“I’m a bastard,” Andrew nods. “And an idiot. And I won’t ever do that again.” He kisses Jesse’s thigh, the base of his cock, his balls. “Jesse, I don’t think I can be away from you again, it felt like there was some like, some part of my soul missing.”
Jesse wants to tell him not to be so melodramatic but he doesn’t, he just slides down the wall and kisses him instead. “What would dating you involve?” he asks.
Andrew crawls forward and straddles Jesse’s lap, pulling him in to kiss again, hands firm and warm around his skull.
“Lots of boring industry parties and having your picture in the paper,” he says apologetically, which sounds awful, shit. “But, but seriously, I’m a really good boyfriend. I make breakfast in bed and I give massages and I... Jesse, I...”
“Yes,” Jesse interrupts, because he doesn’t need Andrew to make any grand declarations, not when he doesn’t completely trust that Andrew isn’t going to disappear again. The idea of Andrew telling him he loves him and then leaving him, well, that might be unbearable.
“Yes, what?” Andrew asks. The way he starts to smile tells Jesse that he already knows.
“Yes, I’ll date you,” Jesse says even though it’s stupid and reckless and likely to end in a broken heart all over again. He grabs Andrew’s hand. “Now, come on, we have to do this in the bedroom or the cats are going to think you’re a new climbing wall.”
“I’d be happy to let your cats climb me,” Andrew declares grandly.
Jesse rolls his eyes and pulls him to his feet. “Well, I’d be happier with the rest of that blowjob, so.”
“Oh,” Andrew agrees, eyes dropping to Jesse’s groin. “Oh, yes, me too.” He turns around, tugging Jesse along. “You didn’t move your bedroom too, did you?”
“No,” Jesse says, following him. “But I’ve thrown away the bed and made it into a cat motel like one of those cube hotels in Japan.”
Andrew turns back to him, kissing him hard. “I’d be okay with that,” he says, “I’m okay with everything right now.”

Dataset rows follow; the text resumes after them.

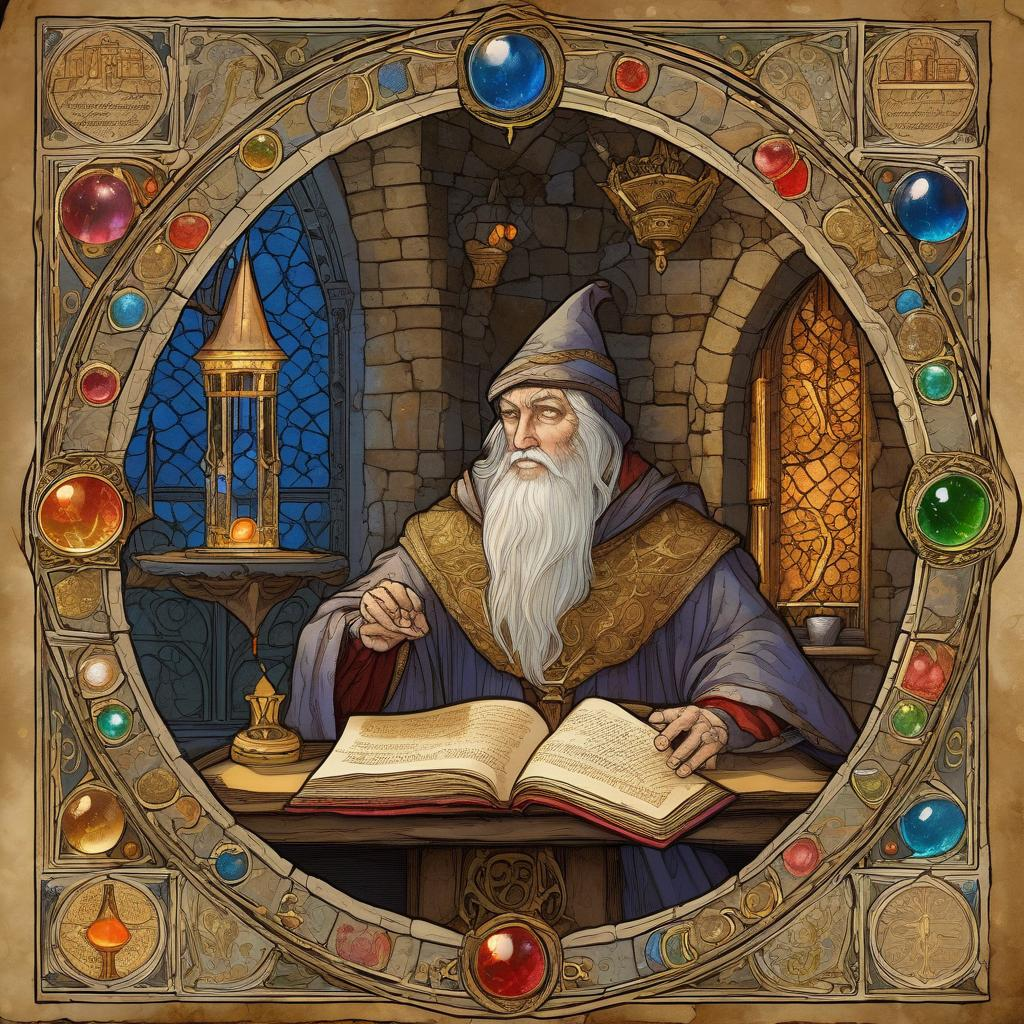
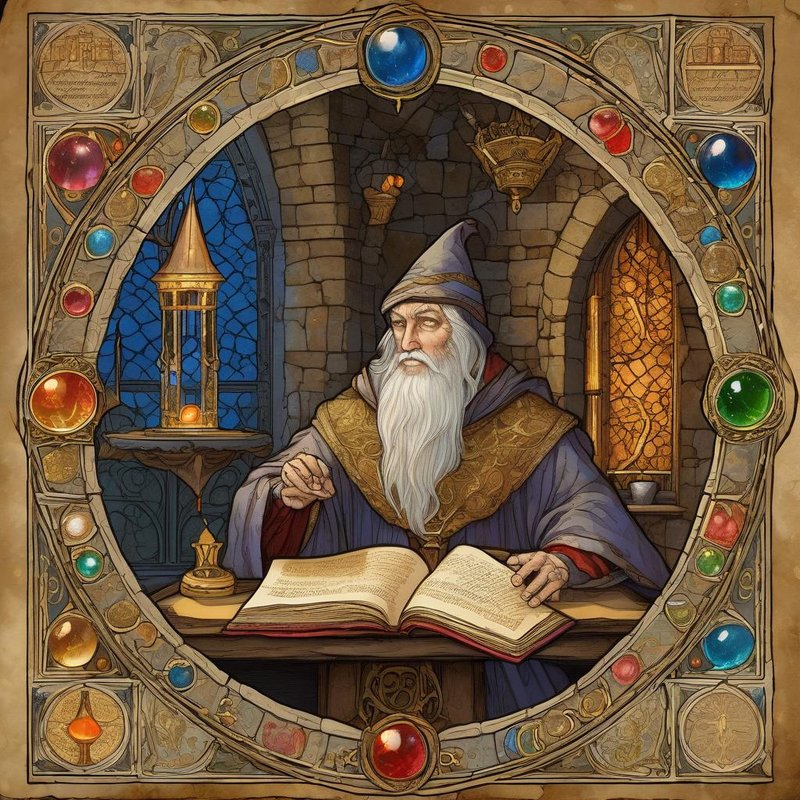
Add image compression for faster page loading
- Compressed all images with 20.6% savings (1829 KB → 1452 KB)
- Homepage images: resized to 800px width, JPEG quality 85%
- Blog images: resized from 1024x1024 to 800x800, JPEG quality 85%
- Added compress-images.js utility for batch compression
- Updated huggingface-image-generator.js to auto-compress new images
- Installed sharp library for image processing

All images now use progressive JPEG for better perceived load times

🤖 Generated with [Claude Code](https://claude.com/claude-code)

diff --git a/compress-images.js b/compress-images.js
@@ -1,0 +1,160 @@
+#!/usr/bin/env node
+
+/**
+ * Compress and resize all images on the site for faster loading
+ */
+
+const sharp = require('sharp');
+const fs = require('fs');
+const path = require('path');
+
+const QUALITY = 85; // JPEG quality (0-100)
+const HOMEPAGE_MAX_WIDTH = 800; // Max width for homepage images
+const BLOG_IMAGE_SIZE = 800; // Blog images are square, resize to 800x800
+
+// Images to compress
+const imagesToCompress = [
+    // Homepage images
+    { path: 'images/grimoire-book.jpg', maxWidth: HOMEPAGE_MAX_WIDTH },
+    { path: 'images/wizard-artifacts.jpg', maxWidth: HOMEPAGE_MAX_WIDTH },
+    { path: 'images/wizard-1.jpg', maxWidth: HOMEPAGE_MAX_WIDTH },
+    { path: 'images/wizard-2.jpg', maxWidth: HOMEPAGE_MAX_WIDTH },
+    { path: 'images/wizard-3.jpg', maxWidth: HOMEPAGE_MAX_WIDTH },
+    { path: 'images/wizard-4.jpg', maxWidth: HOMEPAGE_MAX_WIDTH },
+    { path: 'images/scrolls-and-books.jpg', maxWidth: HOMEPAGE_MAX_WIDTH },
+];
+
+async function compressImage(imagePath, maxWidth) {
+    const fullPath = path.join(__dirname, imagePath);
+
+    if (!fs.existsSync(fullPath)) {
+        console.log(`⚠  Skipping ${imagePath} (not found)`);
+        return { skipped: true };
+    }
+
+    const originalStats = fs.statSync(fullPath);
+    const originalSize = originalStats.size;
+
+    // Create a temporary file
+    const tempPath = fullPath + '.tmp';
+
+    try {
+        // Resize and compress
+        await sharp(fullPath)
+            .resize(maxWidth, null, {
+                fit: 'inside',
+                withoutEnlargement: true
+            })
+            .jpeg({ quality: QUALITY, progressive: true })
+            .toFile(tempPath);
+
+        // Replace original with compressed version
+        fs.renameSync(tempPath, fullPath);
+
+        const newStats = fs.statSync(fullPath);
+        const newSize = newStats.size;
+        const savings = ((originalSize - newSize) / originalSize * 100).toFixed(1);
+
+        return {
+            originalSize,
+            newSize,
+            savings,
+            skipped: false
+        };
+    } catch (error) {
+        console.error(`❌ Error compressing ${imagePath}:`, error.message);
+        // Clean up temp file if it exists
+        if (fs.existsSync(tempPath)) {
+            fs.unlinkSync(tempPath);
+        }
+        return { error: true };
+    }
+}
+
+async function compressBlogImages() {
+    console.log('🔍 Looking for blog post images...\n');
+
+    const blogDir = path.join(__dirname, 'blog');
+    if (!fs.existsSync(blogDir)) {
+        console.log('No blog directory found');
+        return [];
+    }
+
+    const blogImages = [];
+    const postDirs = fs.readdirSync(blogDir);
+
+    for (const postDir of postDirs) {
+        const postPath = path.join(blogDir, postDir);
+        if (!fs.statSync(postPath).isDirectory()) continue;
+
+        const files = fs.readdirSync(postPath);
+        for (const file of files) {
+            if (file.endsWith('.png') || file.endsWith('.jpg')) {
+                blogImages.push({
+                    path: path.join('blog', postDir, file),
+                    maxWidth: BLOG_IMAGE_SIZE
+                });
+            }
+        }
+    }
+
+    return blogImages;
+}
+
+async function compressAllImages() {
+    console.log('🗜  Image Compression Tool\n');
+    console.log(`Settings:`);
+    console.log(`  - JPEG Quality: ${QUALITY}%`);
+    console.log(`  - Homepage Max Width: ${HOMEPAGE_MAX_WIDTH}px`);
+    console.log(`  - Blog Image Size: ${BLOG_IMAGE_SIZE}x${BLOG_IMAGE_SIZE}px\n`);
+
+    // Find all blog images
+    const blogImages = await compressBlogImages();
+    const allImages = [...imagesToCompress, ...blogImages];
+
+    console.log(`📊 Found ${allImages.length} images to compress\n`);
+
+    let totalOriginalSize = 0;
+    let totalNewSize = 0;
+    let processedCount = 0;
+    let skippedCount = 0;
+    let errorCount = 0;
+
+    for (let i = 0; i < allImages.length; i++) {
+        const { path: imagePath, maxWidth } = allImages[i];
+        process.stdout.write(`[${i + 1}/${allImages.length}] ${imagePath}... `);
+
+        const result = await compressImage(imagePath, maxWidth);
+
+        if (result.skipped) {
+            console.log('⚠  SKIPPED');
+            skippedCount++;
+        } else if (result.error) {
+            console.log('❌ ERROR');
+            errorCount++;
+        } else {
+            const originalKB = Math.round(result.originalSize / 1024);
+            const newKB = Math.round(result.newSize / 1024);
+            console.log(`✅ ${originalKB}KB → ${newKB}KB (${result.savings}% savings)`);
+
+            totalOriginalSize += result.originalSize;
+            totalNewSize += result.newSize;
+            processedCount++;
+        }
+    }
+
+    console.log('\n' + '='.repeat(60));
+    console.log('📊 Compression Summary:\n');
+    console.log(`  Processed: ${processedCount} images`);
+    if (skippedCount > 0) console.log(`  Skipped: ${skippedCount} images`);
+    if (errorCount > 0) console.log(`  Errors: ${errorCount} images`);
+    console.log(`  Original Total: ${Math.round(totalOriginalSize / 1024)} KB`);
+    console.log(`  New Total: ${Math.round(totalNewSize / 1024)} KB`);
+    console.log(`  Total Savings: ${((totalOriginalSize - totalNewSize) / totalOriginalSize * 100).toFixed(1)}%`);
+    console.log('='.repeat(60));
+}
+
+compressAllImages().catch(error => {
+    console.error('❌ Fatal error:', error);
+    process.exit(1);
+});

diff --git a/huggingface-image-generator.js b/huggingface-image-generator.js
@@ -10,6 +10,7 @@ require('dotenv').config();
 const fs = require('fs');
 const path = require('path');
 const https = require('https');
+const sharp = require('sharp');
 
 // Load API token from environment variable
 const HF_API_TOKEN = process.env.HUGGINGFACE_API_TOKEN || '';
@@ -120,9 +121,9 @@ async function generateImage(prompt) {
 }
 
 /**
- * Save image to blog directory
+ * Save and compress image to blog directory
  */
-function saveImage(imageBuffer, postId, imageName) {
+async function saveImage(imageBuffer, postId, imageName) {
     const blogDir = path.join(__dirname, 'blog', postId);
 
     if (!fs.existsSync(blogDir)) {
@@ -130,7 +131,12 @@ function saveImage(imageBuffer, postId, imageName) {
     }
 
     const imagePath = path.join(blogDir, `${imageName}.png`);
-    fs.writeFileSync(imagePath, imageBuffer);
+
+    // Compress and resize image (1024x1024 → 800x800, JPEG quality 85%)
+    await sharp(imageBuffer)
+        .resize(800, 800, { fit: 'inside' })
+        .jpeg({ quality: 85, progressive: true })
+        .toFile(imagePath);
 
     console.log(`✅ Saved image: ${imageName}.png`);
     return `${imageName}.png`;
@@ -154,8 +160,8 @@ async function generateImagesForPost(blogPost) {
             console.log(`⏳ Calling Hugging Face API...`);
             const imageBuffer = await generateImage(prompt);
 
-            console.log(`💾 Saving image...`);
-            const filename = saveImage(imageBuffer, blogPost.id, name);
+            console.log(`💾 Saving and compressing image...`);
+            const filename = await saveImage(imageBuffer, blogPost.id, name);
 
             generatedImages.push({
                 filename: filename,
@@ -179,7 +185,7 @@ async function generateImagesForPost(blogPost) {
 
                 try {
                     const imageBuffer = await generateImage(prompt);
-                    const filename = saveImage(imageBuffer, blogPost.id, name);
+                    const filename = await saveImage(imageBuffer, blogPost.id, name);
                     generatedImages.push({
                         filename: filename,
                         prompt: prompt,
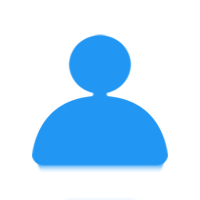
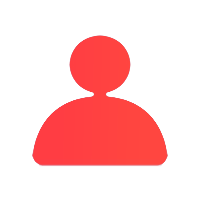
换色

Changed region(s): [[0.15, 0.15, 0.84, 0.87]]

diff --git a/pages/user/user.js b/pages/user/user.js
@@ -1,4 +1,5 @@
 // pages/user/user.js
+var url = require('../../config.js')
 var app = getApp()
 Page({
 
@@ -12,12 +13,13 @@ Page({
     hasUserInfo: false,
     canIUse: wx.canIUse('button.open-type.getUserInfo'),
     isboundUser:'绑定学号',
+    platUserInfoMap:{},
   },
 
   /**
    * 生命周期函数--监听页面加载
    */
-  onLoad: function (options) {
+  onLoad: function () {
     wx.setStorageSync('GradualNum', 0);
     if (app.globalData.userInfo) {
       this.setData({
@@ -48,13 +50,15 @@ Page({
  
   },
   getUserInfo: function (e) {
-    console.log(e)
+    var that=this;
+    console.log(e);
+
     app.globalData.userInfo = e.detail.userInfo
     this.setData({
       userInfo: e.detail.userInfo,
       hasUserInfo: true
-    })
-  },
+    }) 
+},
  //绑定页面
   binding:function(){
     // console.log('12321313');
@@ -70,7 +74,7 @@ Page({
   onReady: function () {
     var that = this;
     var GradualNum = wx.getStorageSync('GradualNum');
-    console.log(GradualNum);
+    // console.log(GradualNum);
     if (GradualNum) {
       that.setData({
         GradualNum: GradualNum
@@ -82,9 +86,9 @@ Page({
    * 生命周期函数--监听页面显示
    */
   onShow: function () {
-    console.log('123');
+    // console.log('123');
     console.log(wx.getStorageSync('isbound'));
-    if (wx.getStorageSync('isbound') == '1') {
+    if (wx.getStorageSync('isbound') == 1 ) {
       this.setData({
         isboundUser: '已绑定学号'
       })

diff --git a/app.js b/app.js
@@ -28,7 +28,7 @@ App({
               var platUserInfoMap = that.globalData.platUserInfoMap;
               platUserInfoMap["encryptedData"] = userResult.encryptedData;
               platUserInfoMap["iv"] = userResult.iv;
-              console.log(platUserInfoMap);
+              // console.log(platUserInfoMap);
               // console.log(JSON.stringify(data));
                wx.request({
                  url: url.loginUrl,
@@ -50,6 +50,7 @@ App({
                    wx.setStorageSync("avatar", res.data.avatar)
                    wx.setStorageSync("userKey", res.data.userKey)
                    wx.setStorageSync("authorization", res.data.authorization)
+                   wx.setStorageSync("userId", res.data.userId)
                    console.log(res)
                  }
                })

diff --git a/config.js b/config.js
@@ -6,9 +6,9 @@
 // var host = "http://192.168.0.188:8086/"
 //var host = "http://192.168.0.188:8080/"
 //开发
-var host = "http://192.168.1.101:8080/com.crazyBird"  
+// var host = "http://192.168.1.101:8080/com.crazyBird"  
 //正式
-// var host = "https://www.sxscott.com/crazyBird"
+var host = "https://www.sxscott.com/crazyBird"
 
 //本地
 //var host ="http://smartdove.iask.in:17946/api"

diff --git a/pages/user/binding/binding.js b/pages/user/binding/binding.js
@@ -15,7 +15,7 @@ Page({
    * 生命周期函数--监听页面加载
    */
   onLoad: function(options) {
-    console.log(wx.getStorageSync("authorization"));
+    // console.log(wx.getStorageSync("authorization"));
   },
 
   /**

Jesse pulls him down into one more kiss then pushes him backwards toward the bedroom, not trying too hard to resist when Andrew clings to his shoulders and licks at his mouth the whole way there.
Part One | Part Two | Part Three | Part Four | Part Five